After digging deeper into the results of its "State of Search Engine Marketing 2006" report, SEMPO has revealed that a majority of respondents in the North American study said they were interested in mobile and video search, but few were willing to pay more for those ads.
That's not surprising, given human nature -- if you ask someone if they'd like to pay more or less for something, I'd assume that most would choose "less." What's more interesting is the level of interest from marketers, indicating that these ad models may be farther along than some would think.
SEMPO reports that 66 percent of respondents say they would be interested in contextually targeted advertising attached to video search results. Of those marketers, 53 percent want contextual video ads, compared to 33 percent who want contextual text ads attached to video clips. For mobile, SEMPO found that 60 percent of respondents are interested in contextually targeted ads delivered to mobile search users.
Dana Todd, president of SEMPO, says she's cautiously optimistic on the future of mobile search.
"Advertisers go where the audience is interacting. In the U.S., the fact that everybody is carrying a cell phone is less important than what they're doing with it. Right now, they're using them in rudimentary ways, for communication, and for playing games and listening to music," Todd told SEW.
Todd pointed to a recent comScore study, which found that cell phone Internet usage is an activity for the young. That study found that 29 percent of respondents in the 25-34 demographic and 23 percent of 18-24 year olds currently subscribe to a cell phone Internet service, while only 13 percent of adults over 35 do so.

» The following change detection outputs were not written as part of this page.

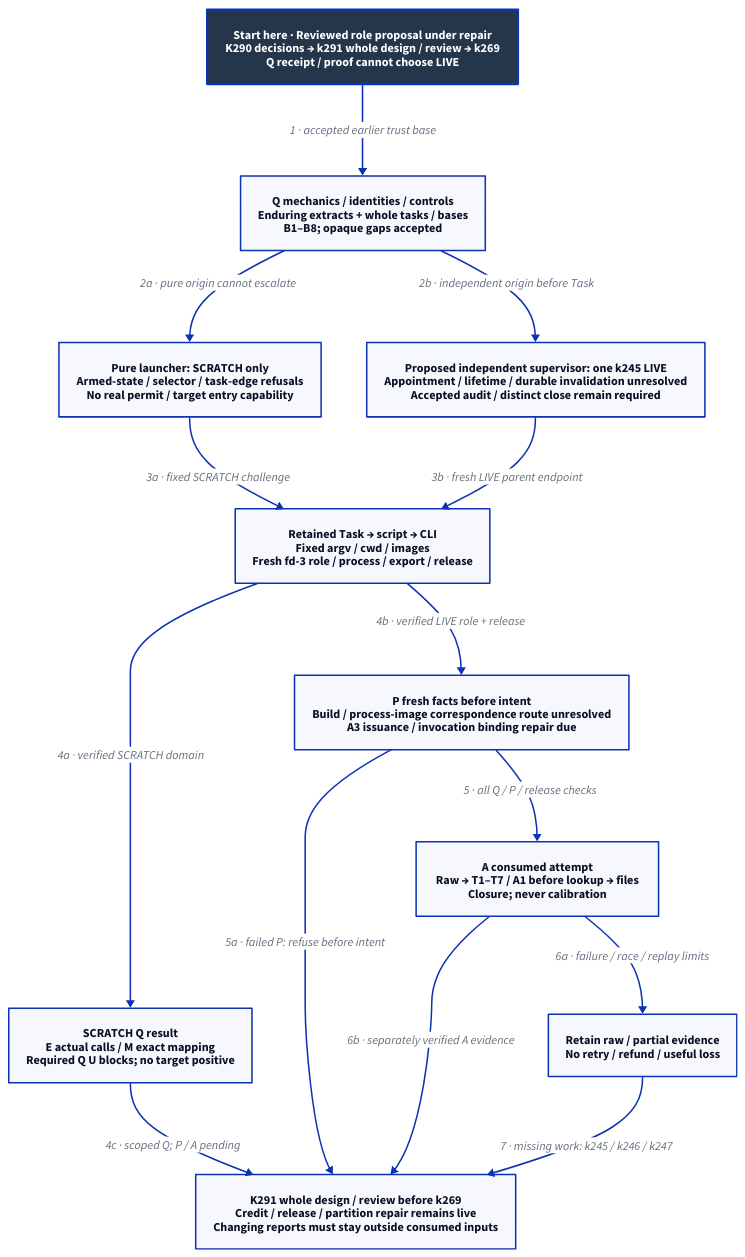
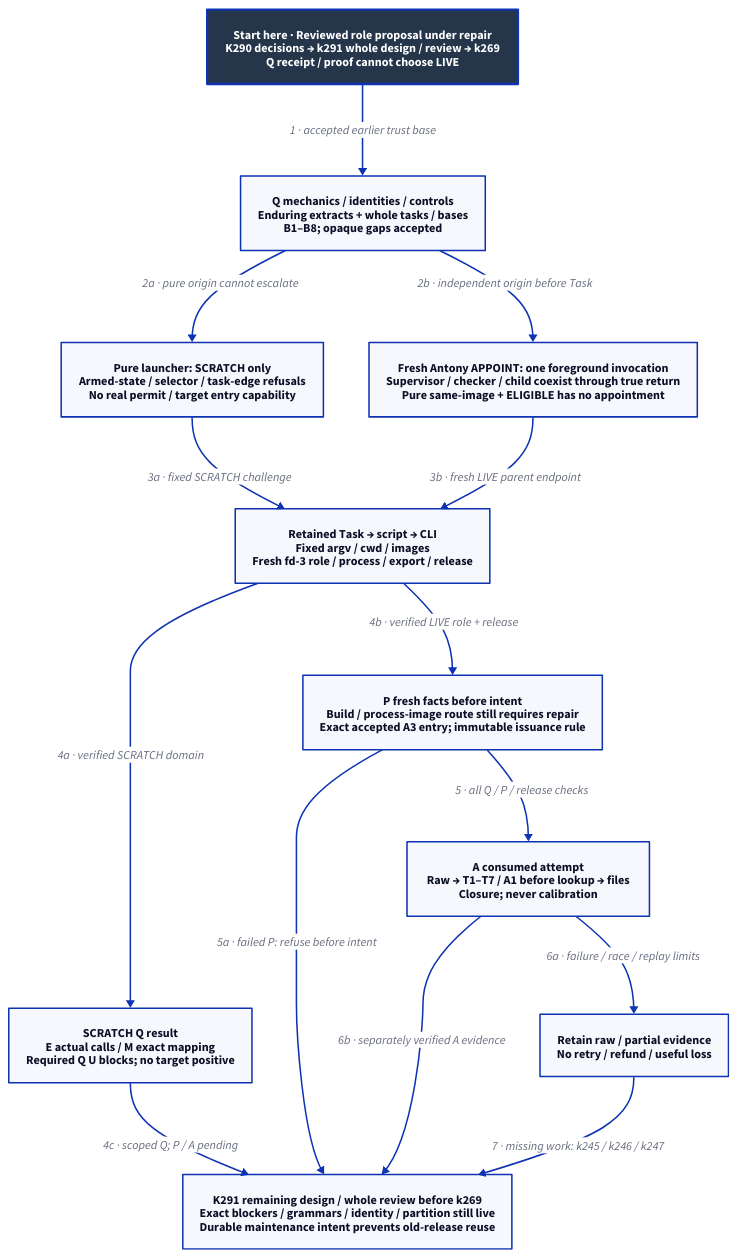
Before and after one commit to Linkuistics/Koine: the diagram in docs/design/architecture/native-reference-packaging.d2, drawn with D2. The commit also changed 20 other files, not shown here.

Commit message:
Design foreground admission (reference-evidence-foreground-admission-k292)

```diff
--- a/docs/design/architecture/native-reference-packaging.d2
+++ b/docs/design/architecture/native-reference-packaging.d2
@@ -1,28 +1,28 @@
 # Proposed staged credit; no artifact, release or operation is qualified.
 direction: down
 classes: {
   start: {style: {fill: "#25364B"; font-color: "#FFFFFF"; bold: true; stroke-width: 3}}
 }
 Start: "Start here · Reviewed role proposal under repair\nK290 decisions → k291 whole design / review → k269\nQ receipt / proof cannot choose LIVE" {class: start}
 Ready: "Q mechanics / identities / controls\nEnduring extracts + whole tasks / bases\nB1–B8; opaque gaps accepted"
 Task: "Retained Task → script → CLI\nFixed argv / cwd / images\nFresh fd-3 role / process / export / release"
 Scratch: "Pure launcher: SCRATCH only\nArmed-state / selector / task-edge refusals\nNo real permit / target entry capability"
-Live: "Proposed independent supervisor: one k245 LIVE\nAppointment / lifetime / durable invalidation unresolved\nAccepted audit / distinct close remain required"
+Live: "Fresh Antony APPOINT: one foreground invocation\nSupervisor / checker / child coexist through true return\nPure same-image + ELIGIBLE has no appointment"
 Proof: "SCRATCH Q result\nE actual calls / M exact mapping\nRequired Q U blocks; no target positive"
-Preflight: "P fresh facts before intent\nBuild / process-image correspondence route unresolved\nA3 issuance / invocation binding repair due"
+Preflight: "P fresh facts before intent\nBuild / process-image route still requires repair\nExact accepted A3 entry; immutable issuance rule"
 Attempt: "A consumed attempt\nRaw → T1–T7 / A1 before lookup → files\nClosure; never calibration"
 Failure: "Retain raw / partial evidence\nNo retry / refund / useful loss"
-Final: "K291 whole design / review before k269\nCredit / release / partition repair remains live\nChanging reports must stay outside consumed inputs"
+Final: "K291 remaining design / whole review before k269\nExact blockers / grammars / identity / partition still live\nDurable maintenance intent prevents old-release reuse"
 Start -> Ready: "1 · accepted earlier trust base"
 Ready -> Scratch: "2a · pure origin cannot escalate"
 Ready -> Live: "2b · independent origin before Task"
 Scratch -> Task: "3a · fixed SCRATCH challenge"
 Live -> Task: "3b · fresh LIVE parent endpoint"
 Task -> Proof: "4a · verified SCRATCH domain"
 Proof -> Final: "4c · scoped Q; P / A pending"
 Task -> Preflight: "4b · verified LIVE role + release"
 Preflight -> Attempt: "5 · all Q / P / release checks"
 Preflight -> Final: "5a · failed P: refuse before intent"
 Attempt -> Failure: "6a · failure / race / replay limits"
 Attempt -> Final: "6b · separately verified A evidence"
 Failure -> Final: "7 · missing work: k245 / k246 / k247"
```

"Until users find it's a useful environment, we're not going to see significant play, but there's still a market there," Todd said. "This is an area where local search has the most promise. We need to look at how users are interacting with their phones, and find a way to engage them there."